Honda is increasing its research and development spending in three futuristic areas: rockets, robots, and electric vertical takeoff and landing aircraft (eVTOL), otherwise known as flying cars.
The automaker will spend $45 billion (5 trillion yen) on R&D over the next six years. But Honda won’t say what fraction of that amount will be spent on developing rockets, robots, and flying cars, nor even if it plans on pursuing those projects as commercial businesses.
In fact, Honda sees robots, rockets, and eVTOL aircraft as an extension of its main business of manufacturing automobiles. If the company can get a better electric vehicle platform out of it, for example, then it will be worth the investment. Basically, it wants to see if it can make working prototypes before taking the next step.
“Core technologies in these areas are connected to our existing businesses,” said Marcos Frommer, head of corporate communications for Honda, in a briefing with reporters, “and we are pursuing these new areas as an expansion of our core business as a mobility company.”
Honda says it’s looking into eVTOL aircraft that could be used as part of an urban taxi service. But unlike most startups that are building lightweight, multi-prop vehicles that run on lithium-ion batteries, Honda says it will pursue a hybrid solution “as a means to realize the range desired by our customers,” Frommer said.
Honda says that pure battery-electric aircraft will only be able to achieve a maximum range of “several 10s of kilometers,” he said. By using gas turbines to supplement an electric motor, Honda says it will be able to achieve a range of up to 250 miles, enabling more commercially viable trips, like between Boston and New York City.
Honda says it will make a decision on whether to pursue a commercial air taxi service “before 2025,” with the aim of obtaining regulatory certification and launching a new service by 2030.

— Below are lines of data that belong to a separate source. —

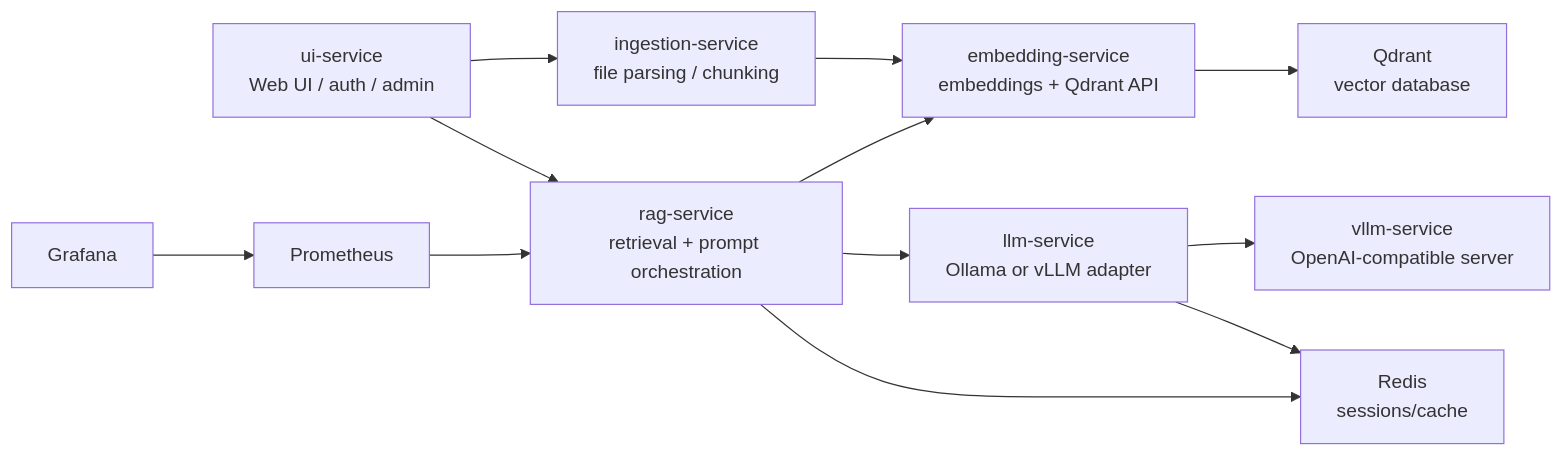
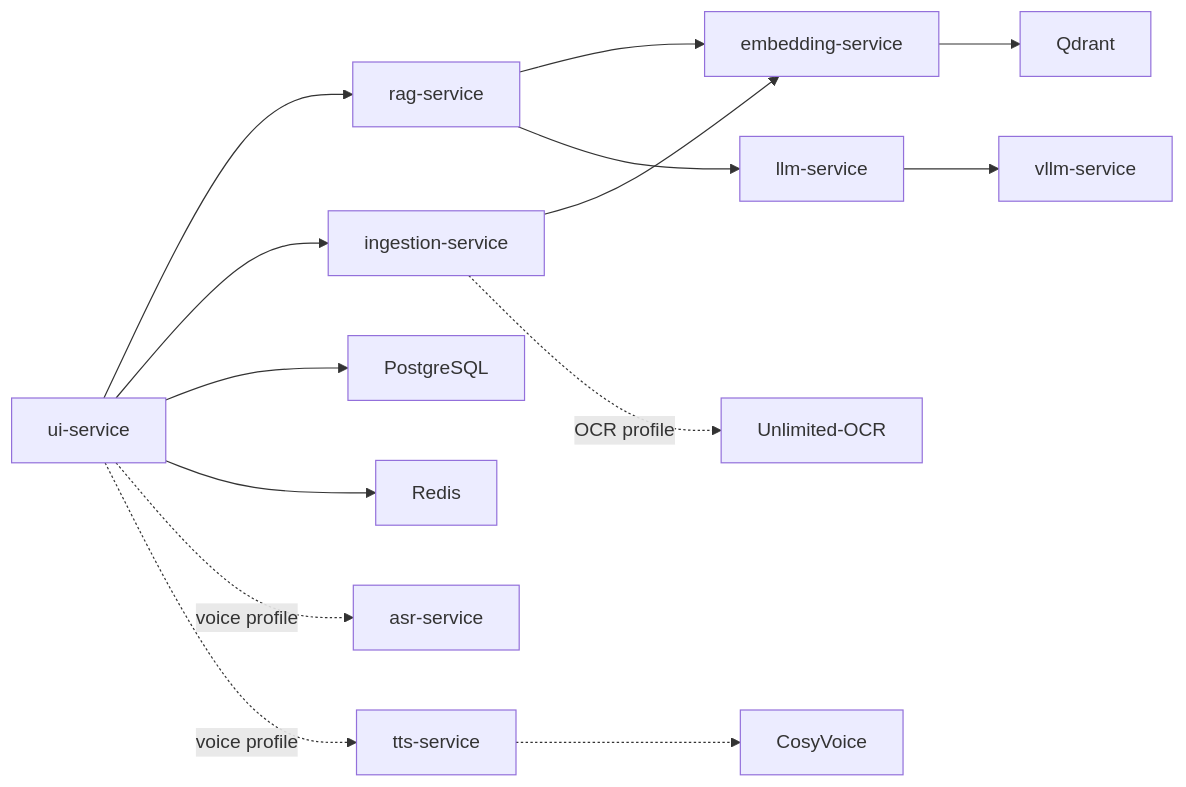
One commit to ZOKHIDKHANJAROV/Rag_production changed the diagram in README.md. Above: the diagram before and after it, drawn with Mermaid. The commit also changed other lines of this file, not shown here.

````diff
--- a/README.md
+++ b/README.md
@@ -23,14 +18,16 @@
 ```mermaid
 flowchart LR
-    UI["ui-service<br/>Web UI / auth / admin"] --> ING["ingestion-service<br/>file parsing / chunking"]
-    UI --> RAG["rag-service<br/>retrieval + prompt orchestration"]
-    ING --> EMB["embedding-service<br/>embeddings + Qdrant API"]
+    UI["ui-service"] --> RAG["rag-service"]
+    UI --> ING["ingestion-service"]
+    ING --> EMB["embedding-service"]
     RAG --> EMB
-    RAG --> LLM["llm-service<br/>Ollama or vLLM adapter"]
-    LLM --> VLLM["vllm-service<br/>OpenAI-compatible server"]
-    EMB --> QDRANT["Qdrant<br/>vector database"]
-    RAG --> REDIS["Redis<br/>sessions/cache"]
-    LLM --> REDIS
-    PROM["Prometheus"] --> RAG
-    GRAF["Grafana"] --> PROM
+    EMB --> Q["Qdrant"]
+    RAG --> LLM["llm-service"]
+    LLM --> VLLM["vllm-service"]
+    UI --> PG["PostgreSQL"]
+    UI --> REDIS["Redis"]
+    UI -. "voice profile" .-> ASR["asr-service"]
+    UI -. "voice profile" .-> TTS["tts-service"]
+    TTS -.-> COSY["CosyVoice"]
+    ING -. "OCR profile" .-> OCR["Unlimited-OCR"]
 ```
````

The aim of its robotics division is to develop “multi-fingered hands” that can pick up and grip certain objects. Honda is researching how to do this through remote operation, in which a human wearing a VR visor and a connected glove can operate the robotic hand.
Honda is a pioneer in the field of robotics, having developed Asimo, one of the first robots to walk on two legs. The automaker ceased production of Asimo in 2018 in order to focus on using the technology for more practical use cases in nursing and road transport.
Honda envisions white collar using its “Avatar” robots with digital screens in place of a face to remotely attend meetings and even interact with physical objects. This will allow people to live where they choose without constraints of workplace obligations, the company said.
Lastly, Honda is hoping to put its work propulsion, guidance, and control technologies to work on a “reusable rocket” program, Frommer said. The automaker started developing rocket technology in 2019, he added. “If we can use such rockets to launch small low orbit satellites, we can expect to evolve our core technologies into various services, including connected services,” he said.
How successful any of these research projects will be remains to be seen. The auto industry is going through a huge shift right now, with most of the major companies vowing to phase out gas-powered vehicles in favor of electric ones. Honda is no different, vowing to stop selling internal combustion engine vehicles by 2040. This will be an incredibly costly project, and risky too, as consumers in the US have been slow to adopt electrification.